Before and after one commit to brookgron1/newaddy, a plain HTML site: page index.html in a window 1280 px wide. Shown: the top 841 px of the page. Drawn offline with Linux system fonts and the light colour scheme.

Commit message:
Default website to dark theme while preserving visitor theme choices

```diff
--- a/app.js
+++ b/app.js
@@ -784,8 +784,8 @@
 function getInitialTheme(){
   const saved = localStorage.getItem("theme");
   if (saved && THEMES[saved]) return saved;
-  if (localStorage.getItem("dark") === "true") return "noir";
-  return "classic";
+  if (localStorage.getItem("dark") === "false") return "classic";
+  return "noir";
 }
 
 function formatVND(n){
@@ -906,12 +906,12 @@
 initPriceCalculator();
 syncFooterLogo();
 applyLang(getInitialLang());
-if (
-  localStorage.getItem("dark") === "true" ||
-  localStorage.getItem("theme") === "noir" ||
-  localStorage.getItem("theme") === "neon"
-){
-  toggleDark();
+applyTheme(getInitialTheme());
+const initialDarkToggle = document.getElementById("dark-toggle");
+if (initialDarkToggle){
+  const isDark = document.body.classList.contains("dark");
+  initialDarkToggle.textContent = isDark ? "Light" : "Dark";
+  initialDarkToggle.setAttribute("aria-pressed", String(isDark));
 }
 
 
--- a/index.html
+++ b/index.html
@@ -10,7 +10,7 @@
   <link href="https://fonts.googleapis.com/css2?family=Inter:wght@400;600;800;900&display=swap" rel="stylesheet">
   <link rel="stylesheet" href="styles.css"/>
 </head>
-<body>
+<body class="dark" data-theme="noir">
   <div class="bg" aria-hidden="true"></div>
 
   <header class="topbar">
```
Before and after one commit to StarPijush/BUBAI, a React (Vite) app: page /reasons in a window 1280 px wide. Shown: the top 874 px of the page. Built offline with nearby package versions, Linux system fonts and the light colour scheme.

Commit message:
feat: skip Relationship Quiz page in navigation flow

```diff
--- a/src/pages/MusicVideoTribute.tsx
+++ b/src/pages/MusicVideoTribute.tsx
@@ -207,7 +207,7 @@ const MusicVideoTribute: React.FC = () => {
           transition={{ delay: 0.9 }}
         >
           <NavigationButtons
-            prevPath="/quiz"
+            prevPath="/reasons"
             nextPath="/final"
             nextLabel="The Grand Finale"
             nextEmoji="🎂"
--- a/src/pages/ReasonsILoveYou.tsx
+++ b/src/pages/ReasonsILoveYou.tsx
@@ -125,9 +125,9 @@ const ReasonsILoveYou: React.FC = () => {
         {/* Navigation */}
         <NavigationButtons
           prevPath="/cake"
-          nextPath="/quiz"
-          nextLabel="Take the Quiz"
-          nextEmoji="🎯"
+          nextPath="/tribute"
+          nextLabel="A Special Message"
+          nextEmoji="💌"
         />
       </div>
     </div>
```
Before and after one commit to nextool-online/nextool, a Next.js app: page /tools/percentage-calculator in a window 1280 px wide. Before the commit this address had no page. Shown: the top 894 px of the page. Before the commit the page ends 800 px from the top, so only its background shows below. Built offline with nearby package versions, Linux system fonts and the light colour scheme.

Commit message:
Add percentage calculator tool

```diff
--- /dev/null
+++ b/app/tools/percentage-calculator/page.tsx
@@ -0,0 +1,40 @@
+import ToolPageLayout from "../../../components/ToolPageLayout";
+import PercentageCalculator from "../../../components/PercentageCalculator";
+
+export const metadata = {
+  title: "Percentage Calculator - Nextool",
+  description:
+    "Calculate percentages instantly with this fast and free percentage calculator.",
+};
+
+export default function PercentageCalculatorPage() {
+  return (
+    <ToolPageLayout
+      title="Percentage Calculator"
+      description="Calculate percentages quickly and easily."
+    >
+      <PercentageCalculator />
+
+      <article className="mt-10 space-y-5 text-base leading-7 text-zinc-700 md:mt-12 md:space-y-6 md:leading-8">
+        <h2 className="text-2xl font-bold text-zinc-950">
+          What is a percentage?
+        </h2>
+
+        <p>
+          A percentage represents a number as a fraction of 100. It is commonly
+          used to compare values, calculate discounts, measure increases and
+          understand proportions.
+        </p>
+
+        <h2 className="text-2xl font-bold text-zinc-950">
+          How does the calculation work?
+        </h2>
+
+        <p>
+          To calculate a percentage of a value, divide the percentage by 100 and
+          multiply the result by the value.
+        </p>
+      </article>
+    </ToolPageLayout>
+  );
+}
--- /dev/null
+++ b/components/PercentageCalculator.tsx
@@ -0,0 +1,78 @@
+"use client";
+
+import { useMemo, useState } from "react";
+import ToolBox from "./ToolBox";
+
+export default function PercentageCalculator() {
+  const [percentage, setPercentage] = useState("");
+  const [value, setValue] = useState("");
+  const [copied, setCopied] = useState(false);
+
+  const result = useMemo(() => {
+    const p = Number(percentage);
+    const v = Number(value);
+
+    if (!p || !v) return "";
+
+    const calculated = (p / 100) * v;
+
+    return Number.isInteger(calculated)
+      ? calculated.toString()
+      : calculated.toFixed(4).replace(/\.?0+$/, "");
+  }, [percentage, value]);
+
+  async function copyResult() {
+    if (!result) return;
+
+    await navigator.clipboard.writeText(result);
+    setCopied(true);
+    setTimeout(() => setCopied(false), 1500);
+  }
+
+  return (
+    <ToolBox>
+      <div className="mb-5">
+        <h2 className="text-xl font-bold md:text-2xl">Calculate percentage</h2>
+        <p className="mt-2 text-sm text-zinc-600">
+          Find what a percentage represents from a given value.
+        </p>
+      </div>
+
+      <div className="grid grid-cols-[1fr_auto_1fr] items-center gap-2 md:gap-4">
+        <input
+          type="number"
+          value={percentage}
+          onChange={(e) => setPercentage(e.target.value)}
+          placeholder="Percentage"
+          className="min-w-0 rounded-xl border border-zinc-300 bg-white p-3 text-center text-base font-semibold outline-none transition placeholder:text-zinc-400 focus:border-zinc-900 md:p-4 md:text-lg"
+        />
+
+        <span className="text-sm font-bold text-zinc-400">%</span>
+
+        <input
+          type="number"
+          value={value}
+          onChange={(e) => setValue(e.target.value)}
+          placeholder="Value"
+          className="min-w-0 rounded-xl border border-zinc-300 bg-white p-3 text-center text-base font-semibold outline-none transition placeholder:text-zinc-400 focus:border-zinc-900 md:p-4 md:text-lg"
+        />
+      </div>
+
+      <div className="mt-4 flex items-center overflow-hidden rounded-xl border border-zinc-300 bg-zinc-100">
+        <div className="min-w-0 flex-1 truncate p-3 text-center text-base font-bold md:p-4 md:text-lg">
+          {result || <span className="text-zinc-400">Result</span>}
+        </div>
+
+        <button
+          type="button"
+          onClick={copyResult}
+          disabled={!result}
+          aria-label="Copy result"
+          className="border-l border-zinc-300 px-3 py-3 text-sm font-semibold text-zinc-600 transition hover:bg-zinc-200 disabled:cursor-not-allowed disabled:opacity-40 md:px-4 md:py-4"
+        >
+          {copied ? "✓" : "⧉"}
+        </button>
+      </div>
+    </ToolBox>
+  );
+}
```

# # # # # # #

**DIRECTIONS**
Go through the listing above. Show each line where the word "return" is found.

**OUTPUT OF THE EXERCISE**
   if (saved && THEMES[saved]) return saved;
-  if (localStorage.getItem("dark") === "true") return "noir";
-  return "classic";
+  if (localStorage.getItem("dark") === "false") return "classic";
+  return "noir";
+  return (
+    if (!p || !v) return "";
+    return Number.isInteger(calculated)
+    if (!result) return;
+  return (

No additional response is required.